### GOAL OF THE EXERCISE
Line count for the string "selectedWork": give the number of lines in the data below that contain it, and nothing more.

Items from a data source:
⟨

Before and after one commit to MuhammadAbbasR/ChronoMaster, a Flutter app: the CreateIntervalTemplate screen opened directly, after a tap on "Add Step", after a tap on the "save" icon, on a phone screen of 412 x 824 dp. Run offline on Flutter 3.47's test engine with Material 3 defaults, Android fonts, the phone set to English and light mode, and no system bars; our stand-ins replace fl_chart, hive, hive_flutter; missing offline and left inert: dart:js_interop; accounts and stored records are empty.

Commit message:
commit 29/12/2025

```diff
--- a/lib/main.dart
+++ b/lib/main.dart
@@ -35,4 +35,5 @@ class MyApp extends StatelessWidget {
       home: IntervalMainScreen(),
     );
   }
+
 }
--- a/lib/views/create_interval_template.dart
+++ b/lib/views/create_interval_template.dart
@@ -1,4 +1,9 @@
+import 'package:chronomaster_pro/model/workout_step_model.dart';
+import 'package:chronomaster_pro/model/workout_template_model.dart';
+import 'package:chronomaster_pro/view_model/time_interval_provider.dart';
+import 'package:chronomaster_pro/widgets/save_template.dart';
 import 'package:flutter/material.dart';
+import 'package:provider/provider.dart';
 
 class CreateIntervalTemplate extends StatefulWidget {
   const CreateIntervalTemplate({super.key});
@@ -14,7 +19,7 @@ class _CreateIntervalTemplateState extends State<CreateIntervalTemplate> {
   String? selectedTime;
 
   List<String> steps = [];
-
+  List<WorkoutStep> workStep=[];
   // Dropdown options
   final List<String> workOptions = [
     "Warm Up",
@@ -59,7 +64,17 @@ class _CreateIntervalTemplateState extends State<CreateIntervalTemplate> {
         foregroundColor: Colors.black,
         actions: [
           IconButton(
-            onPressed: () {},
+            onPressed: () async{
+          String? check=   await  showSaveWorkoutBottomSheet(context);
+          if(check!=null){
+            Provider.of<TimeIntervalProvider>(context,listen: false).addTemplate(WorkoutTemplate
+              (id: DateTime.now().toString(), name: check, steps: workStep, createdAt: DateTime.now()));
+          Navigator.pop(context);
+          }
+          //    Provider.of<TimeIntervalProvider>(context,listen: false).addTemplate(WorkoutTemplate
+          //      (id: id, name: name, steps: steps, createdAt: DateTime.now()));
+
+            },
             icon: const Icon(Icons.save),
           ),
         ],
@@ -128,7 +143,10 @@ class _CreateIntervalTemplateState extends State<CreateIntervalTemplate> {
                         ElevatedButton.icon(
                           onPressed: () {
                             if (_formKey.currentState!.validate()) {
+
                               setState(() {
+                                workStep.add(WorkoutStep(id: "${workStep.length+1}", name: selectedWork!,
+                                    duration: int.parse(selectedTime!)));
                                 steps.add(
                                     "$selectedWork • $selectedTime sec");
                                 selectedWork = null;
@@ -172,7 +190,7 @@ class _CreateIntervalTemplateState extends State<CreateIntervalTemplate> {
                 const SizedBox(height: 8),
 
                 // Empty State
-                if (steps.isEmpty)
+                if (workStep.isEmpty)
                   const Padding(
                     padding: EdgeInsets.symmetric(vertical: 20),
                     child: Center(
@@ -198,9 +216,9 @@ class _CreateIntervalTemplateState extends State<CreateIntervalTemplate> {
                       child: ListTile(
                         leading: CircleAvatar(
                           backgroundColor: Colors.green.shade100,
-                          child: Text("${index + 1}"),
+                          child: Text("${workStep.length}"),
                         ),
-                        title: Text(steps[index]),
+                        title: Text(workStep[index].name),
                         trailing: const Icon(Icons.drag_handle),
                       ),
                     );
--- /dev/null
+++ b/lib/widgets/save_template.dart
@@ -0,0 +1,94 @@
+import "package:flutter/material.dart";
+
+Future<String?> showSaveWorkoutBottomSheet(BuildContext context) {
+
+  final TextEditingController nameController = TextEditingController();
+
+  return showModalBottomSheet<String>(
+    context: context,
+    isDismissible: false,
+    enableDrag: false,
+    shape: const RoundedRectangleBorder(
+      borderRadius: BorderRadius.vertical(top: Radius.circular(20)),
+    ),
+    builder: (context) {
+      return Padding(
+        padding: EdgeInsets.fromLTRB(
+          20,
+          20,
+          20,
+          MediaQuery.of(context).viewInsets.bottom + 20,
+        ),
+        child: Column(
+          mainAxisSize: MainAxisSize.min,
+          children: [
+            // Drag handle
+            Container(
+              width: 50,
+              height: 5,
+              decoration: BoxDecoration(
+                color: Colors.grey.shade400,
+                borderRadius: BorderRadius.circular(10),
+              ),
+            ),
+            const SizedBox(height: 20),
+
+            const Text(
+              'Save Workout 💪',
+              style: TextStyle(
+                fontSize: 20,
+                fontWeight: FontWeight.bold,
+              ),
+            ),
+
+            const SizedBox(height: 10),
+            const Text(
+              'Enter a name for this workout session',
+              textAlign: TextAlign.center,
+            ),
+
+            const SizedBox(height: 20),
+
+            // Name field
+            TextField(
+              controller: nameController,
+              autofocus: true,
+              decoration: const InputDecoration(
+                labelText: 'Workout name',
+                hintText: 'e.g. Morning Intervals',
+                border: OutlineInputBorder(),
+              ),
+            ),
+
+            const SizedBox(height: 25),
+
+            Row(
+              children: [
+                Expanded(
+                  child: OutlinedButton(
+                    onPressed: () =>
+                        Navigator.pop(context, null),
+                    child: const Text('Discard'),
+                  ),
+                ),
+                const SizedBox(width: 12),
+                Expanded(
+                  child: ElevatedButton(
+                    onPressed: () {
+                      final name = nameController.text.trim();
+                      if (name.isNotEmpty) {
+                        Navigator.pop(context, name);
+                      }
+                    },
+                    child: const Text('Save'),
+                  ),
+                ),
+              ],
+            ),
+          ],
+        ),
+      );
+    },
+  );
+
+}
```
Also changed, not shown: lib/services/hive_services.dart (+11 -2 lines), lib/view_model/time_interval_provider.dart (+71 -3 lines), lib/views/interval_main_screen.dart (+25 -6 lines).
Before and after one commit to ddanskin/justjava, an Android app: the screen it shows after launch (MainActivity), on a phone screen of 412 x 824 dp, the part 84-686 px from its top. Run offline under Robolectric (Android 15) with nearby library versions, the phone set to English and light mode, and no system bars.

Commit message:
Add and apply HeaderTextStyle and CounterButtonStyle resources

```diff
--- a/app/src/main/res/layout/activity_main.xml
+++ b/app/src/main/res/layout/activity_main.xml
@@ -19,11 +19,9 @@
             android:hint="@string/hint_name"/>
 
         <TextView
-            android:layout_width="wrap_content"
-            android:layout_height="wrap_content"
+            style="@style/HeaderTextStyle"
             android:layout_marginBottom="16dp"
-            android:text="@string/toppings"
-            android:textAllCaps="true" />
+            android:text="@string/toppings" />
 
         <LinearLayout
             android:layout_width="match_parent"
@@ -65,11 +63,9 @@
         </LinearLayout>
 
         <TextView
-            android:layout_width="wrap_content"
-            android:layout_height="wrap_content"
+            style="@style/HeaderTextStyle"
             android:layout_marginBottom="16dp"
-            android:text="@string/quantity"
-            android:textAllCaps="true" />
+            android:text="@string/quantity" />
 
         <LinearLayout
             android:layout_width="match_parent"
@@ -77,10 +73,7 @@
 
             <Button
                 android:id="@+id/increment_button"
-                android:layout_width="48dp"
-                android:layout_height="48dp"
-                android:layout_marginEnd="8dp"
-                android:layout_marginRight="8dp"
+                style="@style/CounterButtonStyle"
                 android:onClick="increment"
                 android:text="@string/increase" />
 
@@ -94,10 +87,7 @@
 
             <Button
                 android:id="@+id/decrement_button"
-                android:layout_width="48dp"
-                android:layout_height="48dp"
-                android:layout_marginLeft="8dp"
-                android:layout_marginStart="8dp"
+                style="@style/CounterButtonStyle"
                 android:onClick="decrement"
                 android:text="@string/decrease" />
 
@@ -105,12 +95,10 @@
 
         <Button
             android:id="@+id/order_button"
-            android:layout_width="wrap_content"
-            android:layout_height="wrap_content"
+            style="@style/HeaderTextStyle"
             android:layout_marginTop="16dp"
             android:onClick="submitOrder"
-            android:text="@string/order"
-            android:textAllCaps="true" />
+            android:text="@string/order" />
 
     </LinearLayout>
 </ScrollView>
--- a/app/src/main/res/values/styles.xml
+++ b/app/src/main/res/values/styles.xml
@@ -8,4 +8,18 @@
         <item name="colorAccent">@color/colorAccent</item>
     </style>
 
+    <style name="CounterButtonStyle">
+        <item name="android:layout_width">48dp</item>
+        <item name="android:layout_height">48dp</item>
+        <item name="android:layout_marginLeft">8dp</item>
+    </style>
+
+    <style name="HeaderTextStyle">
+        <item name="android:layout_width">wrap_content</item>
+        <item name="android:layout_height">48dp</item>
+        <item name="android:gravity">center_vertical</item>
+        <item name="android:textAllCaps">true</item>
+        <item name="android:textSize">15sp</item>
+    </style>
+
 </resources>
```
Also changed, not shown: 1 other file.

⟩

### RESPONSE BOX
3